Crazy Leftist Schemes
that Newt Gingrich would Denounce as Socialism!!!!!
This is what is (and was) known as investing in infrastructure, the current energy problems beg for similar investment. 8 years of George W Bush and his trickle down economics (which isn’t as bad as what Newt espouses) have left no rational choice.
The Urban area power Utilities shied away from Rural electrification due to the higher cost of the transformers. The Government studied it and found a usable , but higher cost transformer and put up money to assist. Now the country at the time was much more rural centered, the resulting stimulus to the other industries, (Vacuum cleaners, coffee pots, heaters, toasters, light bulbs and fans and so forth) probably more than paid for it with additional tax revenues and growth. One final thought at the risk of sounding like a Lefty Egghead, Food stamp assistance as part of increased aid to the troubled families at this time will not go to China. My understanding is that Doritos are still produced in the United States of America.
From Wikipedia, the free encyclopedia
the Rural Electrification Act of 1936 provided federal funding for installation of electrical distribution systems to serve rural areas of the United States.
It was proposed by Representative John E. Rankin and Senator George William Norris. The act signed into law by President Franklin Delano Roosevelt. At the time the act was passed, electricity was commonplace in cities but largely unavailable in farms, ranches, and other rural places.
The funding was channeled through cooperative electric power companies, most of which still exist today. These member-owned cooperatives purchased power on a wholesale basis and distributed it using their own network of transmission and distribution lines.
In the 1930s, the provision of power to remote areas was not thought to be economically feasible. A 2300 volt distribution system was then used in cities. This relatively low voltage could only be carried about 4 miles before the voltage drop became unacceptable.
REA cooperatives used a 6900 volt distribution network, which could support much longer runs (up to about 40 miles). Despite requiring more expensive transformers at each home, the overall system cost was manageable.
Wiring homes and farms
REA crews travelled through the American countryside, bringing teams of electricians along with them. The electricians added wiring to houses and barns to utilize the newly available power provided by the line crews. A standard REA installation in a house consisted of:
- A 60 amp range circuit
- A 20 amp kitchen circuit
- Two or three 15 amp lighting circuits
A ceiling-mounted light fixture was installed in each room, usually controlled by a single switch mounted near a door. At most, one outlet was installed per room, since plug-connected appliances were expensive and uncommon.

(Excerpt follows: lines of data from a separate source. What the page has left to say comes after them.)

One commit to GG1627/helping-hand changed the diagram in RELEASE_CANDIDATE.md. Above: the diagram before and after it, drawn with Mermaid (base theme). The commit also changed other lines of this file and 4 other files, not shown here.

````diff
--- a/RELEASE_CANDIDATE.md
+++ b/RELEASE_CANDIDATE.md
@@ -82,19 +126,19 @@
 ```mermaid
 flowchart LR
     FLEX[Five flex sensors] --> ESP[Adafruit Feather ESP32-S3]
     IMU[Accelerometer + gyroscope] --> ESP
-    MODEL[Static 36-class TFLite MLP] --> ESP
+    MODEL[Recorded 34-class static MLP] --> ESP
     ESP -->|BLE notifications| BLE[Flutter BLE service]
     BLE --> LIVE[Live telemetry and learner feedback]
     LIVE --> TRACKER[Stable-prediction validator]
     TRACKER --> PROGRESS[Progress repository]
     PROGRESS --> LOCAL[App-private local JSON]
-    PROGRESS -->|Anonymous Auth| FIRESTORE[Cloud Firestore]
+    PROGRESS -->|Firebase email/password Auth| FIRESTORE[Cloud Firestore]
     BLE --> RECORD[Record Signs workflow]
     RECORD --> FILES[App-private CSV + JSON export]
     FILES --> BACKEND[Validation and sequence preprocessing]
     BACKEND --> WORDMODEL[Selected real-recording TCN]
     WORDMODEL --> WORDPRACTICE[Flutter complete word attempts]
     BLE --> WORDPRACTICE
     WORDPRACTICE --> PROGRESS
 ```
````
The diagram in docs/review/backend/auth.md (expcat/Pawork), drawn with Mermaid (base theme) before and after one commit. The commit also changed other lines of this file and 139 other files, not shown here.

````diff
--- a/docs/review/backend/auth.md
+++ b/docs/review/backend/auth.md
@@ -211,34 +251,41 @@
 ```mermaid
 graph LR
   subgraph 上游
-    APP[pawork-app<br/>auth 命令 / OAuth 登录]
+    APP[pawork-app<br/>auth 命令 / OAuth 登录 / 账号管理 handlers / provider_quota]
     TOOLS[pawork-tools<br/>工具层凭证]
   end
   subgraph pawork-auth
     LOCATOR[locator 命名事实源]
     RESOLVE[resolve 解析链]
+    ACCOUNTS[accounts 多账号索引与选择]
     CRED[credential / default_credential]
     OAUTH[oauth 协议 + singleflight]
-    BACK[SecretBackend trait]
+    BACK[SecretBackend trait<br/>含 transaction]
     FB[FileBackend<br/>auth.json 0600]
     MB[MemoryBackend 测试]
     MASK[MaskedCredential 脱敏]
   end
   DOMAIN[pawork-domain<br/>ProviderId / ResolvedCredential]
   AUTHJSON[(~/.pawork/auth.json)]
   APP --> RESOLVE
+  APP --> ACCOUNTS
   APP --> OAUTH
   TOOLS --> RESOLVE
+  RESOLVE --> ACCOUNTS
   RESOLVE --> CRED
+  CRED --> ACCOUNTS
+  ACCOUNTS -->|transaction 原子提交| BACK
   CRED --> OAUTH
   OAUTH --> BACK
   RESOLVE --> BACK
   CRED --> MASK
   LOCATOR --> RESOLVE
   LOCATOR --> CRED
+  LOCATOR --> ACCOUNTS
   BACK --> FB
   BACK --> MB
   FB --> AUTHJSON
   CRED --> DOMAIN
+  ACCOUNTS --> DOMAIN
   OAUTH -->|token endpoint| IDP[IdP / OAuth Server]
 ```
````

Wiring was performed using type NM nonmetallic sheathed cable, insulated with asbestos-reinforced rubber covered with jute and tar.
Many of these installations still exist today, though most have been augmented to support a greater number and variety of appliances.
My Mother’s father was born a farmer, but unlike his brother, he learned to be an electrician and was employed all though the Great Depression, his brother also survived, and prospered as well, but was just a very good Indiana farmer (Bargersville Indiana, Guy and Chester Clore).